Wondershaper—QOS in a Pinch
In past articles, I've discussed my BirdCam setup and how it automatically archives video footage from my bird feeders to YouTube every night. That's a really cool process, but unfortunately, it saturates my upstream bandwidth in the evening. I could get crafty with my firewall and limit the priority of traffic from my BirdCam server, but because it's using standard Web protocols to upload to YouTube, the firewall rules would be fairly complex. Thankfully, there's Wondershaper.
Because I'm running my BirdCam server on an independent machine, it doesn't affect any other programs on the server if I just limit the throughput on my Ethernet interface. There are three basic ways I know of to limit bandwidth on a Linux machine: using tc, trickle and Wondershaper.

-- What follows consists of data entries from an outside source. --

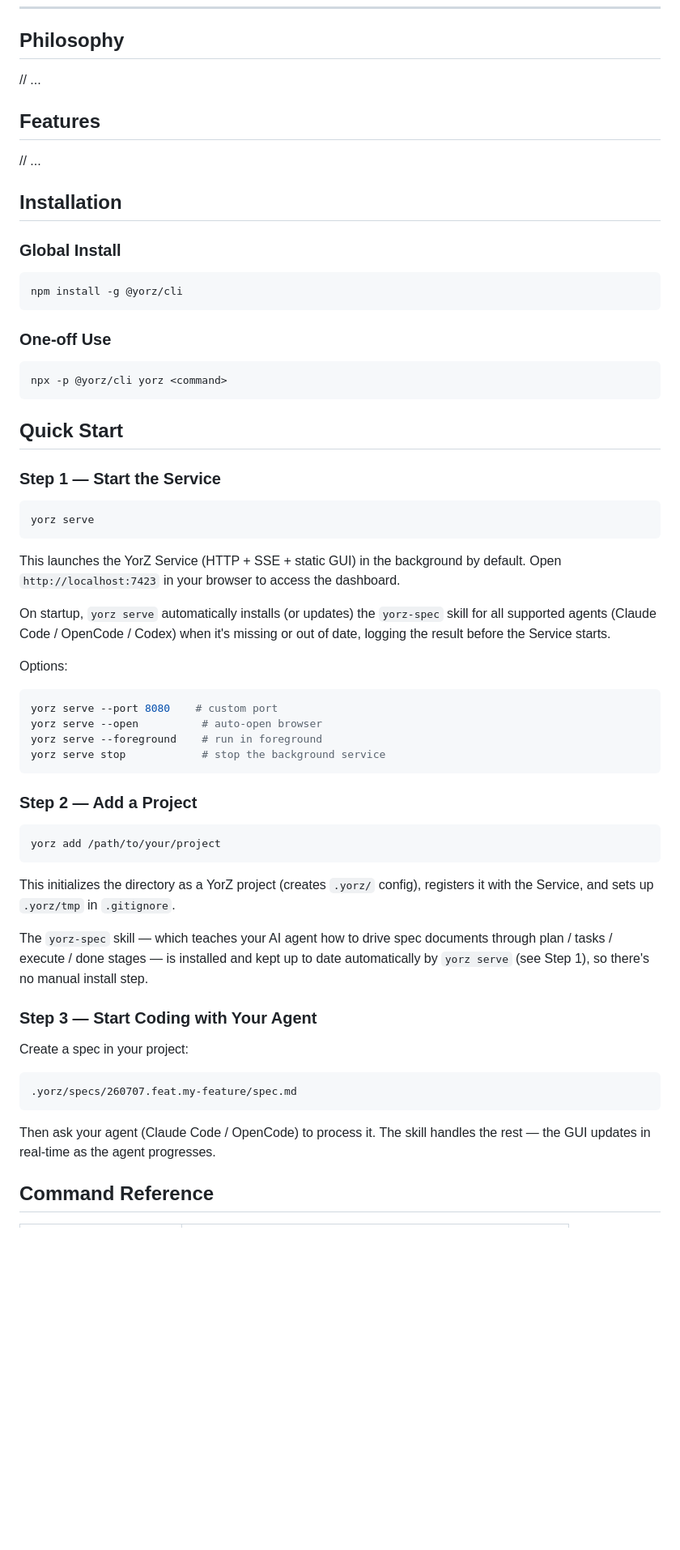
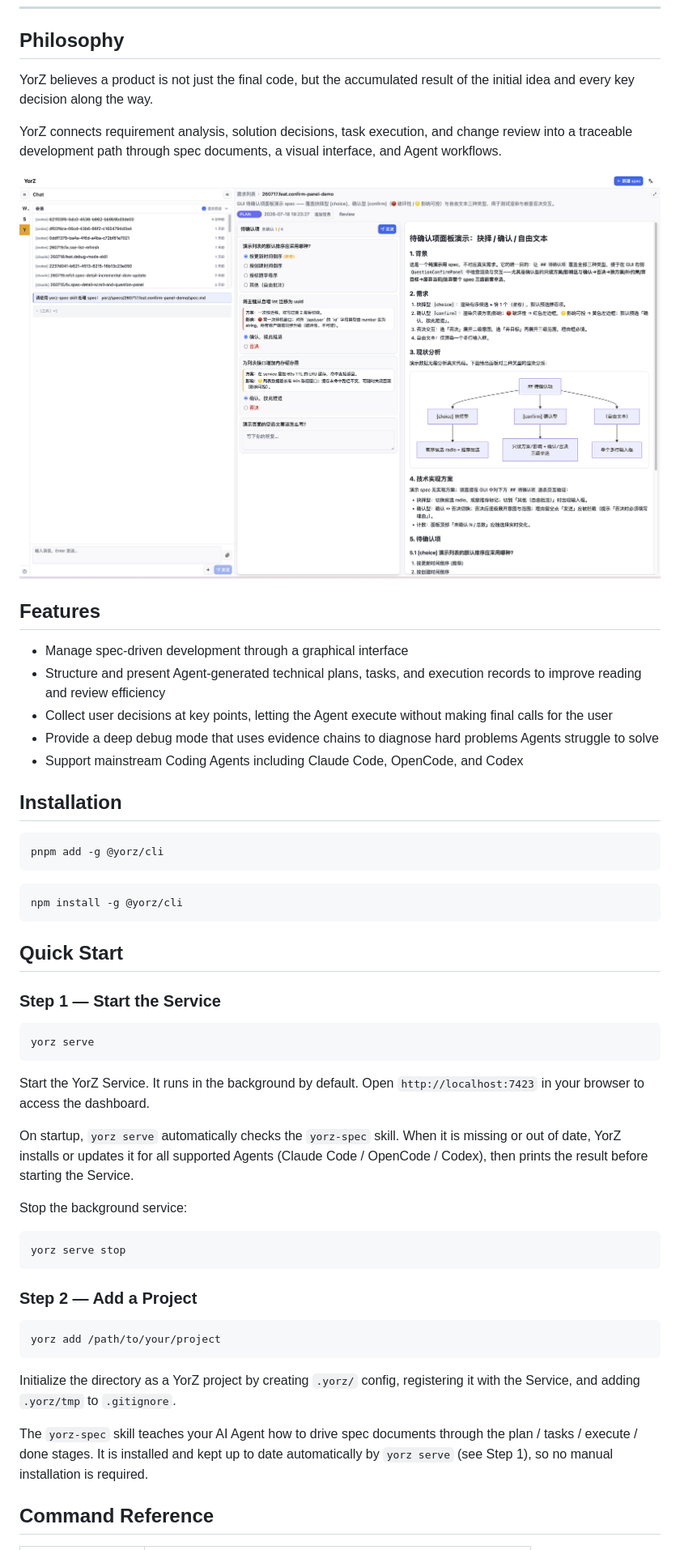
Before and after one commit to hughfenghen/YorZ, a Markdown page: README.md, the part around one of its changes. Shown at 81% size. GitHub-like rendering; pictures changed too: docs/preview.png (added); blank space fills up the shorter version.

````diff
--- a/README.md
+++ b/README.md
@@ -6,24 +6,28 @@ English | [中文](./README_CN.md)
 
 ## Philosophy
 
-// ...
+YorZ believes a product is not just the final code, but the accumulated result of the initial idea and every key decision along the way.
+
+YorZ connects requirement analysis, solution decisions, task execution, and change review into a traceable development path through spec documents, a visual interface, and Agent workflows.
+
+![preview](./docs/preview.png)
 
 ## Features
 
-// ...
+- Manage spec-driven development through a graphical interface
+- Structure and present Agent-generated technical plans, tasks, and execution records to improve reading and review efficiency
+- Collect user decisions at key points, letting the Agent execute without making final calls for the user
+- Provide a deep debug mode that uses evidence chains to diagnose hard problems Agents struggle to solve
+- Support mainstream Coding Agents including Claude Code, OpenCode, and Codex
 
 ## Installation
 
-### Global Install
+```bash
+pnpm add -g @yorz/cli
+```
 
 ```bash
 npm install -g @yorz/cli
-```
-
-### One-off Use
-
-```bash
-npx -p @yorz/cli yorz <command>
 ```
 
 ## Quick Start
@@ -34,17 +38,14 @@ npx -p @yorz/cli yorz <command>
 yorz serve
 ```
 
-This launches the YorZ Service (HTTP + SSE + static GUI) in the background by default. Open `http://localhost:7423` in your browser to access the dashboard.
+Start the YorZ Service. It runs in the background by default. Open `http://localhost:7423` in your browser to access the dashboard.
 
-On startup, `yorz serve` automatically installs (or updates) the `yorz-spec` skill for all supported agents (Claude Code / OpenCode / Codex) when it's missing or out of date, logging the result before the Service starts.
+On startup, `yorz serve` automatically checks the `yorz-spec` skill. When it is missing or out of date, YorZ installs or updates it for all supported Agents (Claude Code / OpenCode / Codex), then prints the result before starting the Service.
 
-Options:
+Stop the background service:
 
 ```bash
-yorz serve --port 8080    # custom port
-yorz serve --open          # auto-open browser
-yorz serve --foreground    # run in foreground
-yorz serve stop            # stop the background service
+yorz serve stop
 ```
 
 ### Step 2 — Add a Project
@@ -53,19 +54,9 @@ yorz serve stop            # stop the background service
 yorz add /path/to/your/project
 ```
 
-This initializes the directory as a YorZ project (creates `.yorz/` config), registers it with the Service, and sets up `.yorz/tmp` in `.gitignore`.
+Initialize the directory as a YorZ project by creating `.yorz/` config, registering it with the Service, and adding `.yorz/tmp` to `.gitignore`.
 
-The `yorz-spec` skill — which teaches your AI agent how to drive spec documents through plan / tasks / execute / done stages — is installed and kept up to date automatically by `yorz serve` (see Step 1), so there's no manual install step.
-
-### Step 3 — Start Coding with Your Agent
-
-Create a spec in your project:
-
-```
-.yorz/specs/260707.feat.my-feature/spec.md
-```
-
-Then ask your agent (Claude Code / OpenCode) to process it. The skill handles the rest — the GUI updates in real-time as the agent progresses.
+The `yorz-spec` skill teaches your AI Agent how to drive spec documents through the plan / tasks / execute / done stages. It is installed and kept up to date automatically by `yorz serve` (see Step 1), so no manual installation is required.
 
 ## Command Reference
 
````
Also changed, not shown: other parts of README.md (+6 -22 lines), README_CN.md (+23 -48 lines).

The tc program is by far the most powerful. It's also by far the most complex. In fact, it's so complex that for my lazy purposes, it just isn't ideal. If you're looking for protocol-specific QOS on a local interface, tc is probably the tool for the job. It is overkill for me.
The trickle (and trickled) program seems like an ideal way to control the bandwidth on a per-application level. Supposedly, you simply can start a program with trickle, and it will limit the bandwidth available. Try as I might, however, I never could get it to do its job. Yes, I'm sure it's a perfectly wonderful tool, but again, I want something dead simple. Enter: Wondershaper.
After installing Wondershaper on your system, it works by controlling the bandwidth on an entire interface. So this:
sudo wondershaper eth0 1250 125
will limit the eth0 interface to 10mbps down and 1mbps up. The numbers are listed in KB/s (that wasn't clear to me at first, but Google will convert mbps to KB/s for you). The setting is system-wide and should limit bandwidth for any network application. To clear the limit:
sudo wondershaper clear eth0
I simply put the command in my root user's crontab to execute on startup, and my BirdCam server doesn't monopolize my bandwidth when it uploads nightly to YouTube. It seems like a simple tool, and it is. But, it works so well and provides such a useful service, I'm making Wondershaper this month's Editors' Choice winner. It's not a new program, but it's something I'd never used before, and I can't imagine living without it!
(NOTE: before I get hundreds of e-mail messages, yes, I know Wondershaper is a program from 2002. I mentioned other newer, more robust alternatives above, but the truth is, Wondershaper still is a powerful, simple tool that does one thing and does it really well.)